Recorded data
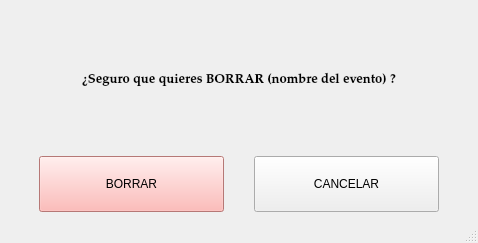
Above: src/ui/EliminarEvento.ui from IvanJesusCorbalanPascual/Gestor-de-Eventos before the change. Below: the same form after it.
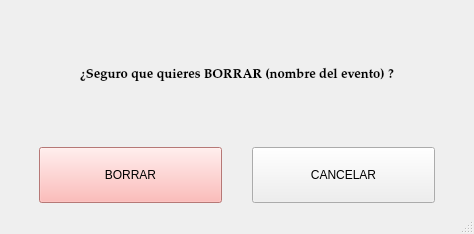
That is the form after the change.

The edit to the form file:
```diff
--- a/src/ui/EliminarEvento.ui
+++ b/src/ui/EliminarEvento.ui
@@ -6,8 +6,8 @@
    <rect>
     <x>0</x>
     <y>0</y>
-    <width>478</width>
-    <height>243</height>
+    <width>474</width>
+    <height>234</height>
    </rect>
   </property>
   <property name="windowTitle">
```
Left out of the diff: 7 changed lines with no effect on the pictures.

Exercise prompt
The result should be the full material above, word for word, with its pictures omitted.

Exercise result
Above: src/ui/EliminarEvento.ui from IvanJesusCorbalanPascual/Gestor-de-Eventos before the change. Below: the same form after it.
That is the form after the change.

The edit to the form file:
```diff
--- a/src/ui/EliminarEvento.ui
+++ b/src/ui/EliminarEvento.ui
@@ -6,8 +6,8 @@
    <rect>
     <x>0</x>
     <y>0</y>
-    <width>478</width>
-    <height>243</height>
+    <width>474</width>
+    <height>234</height>
    </rect>
   </property>
   <property name="windowTitle">
```
Left out of the diff: 7 changed lines with no effect on the pictures.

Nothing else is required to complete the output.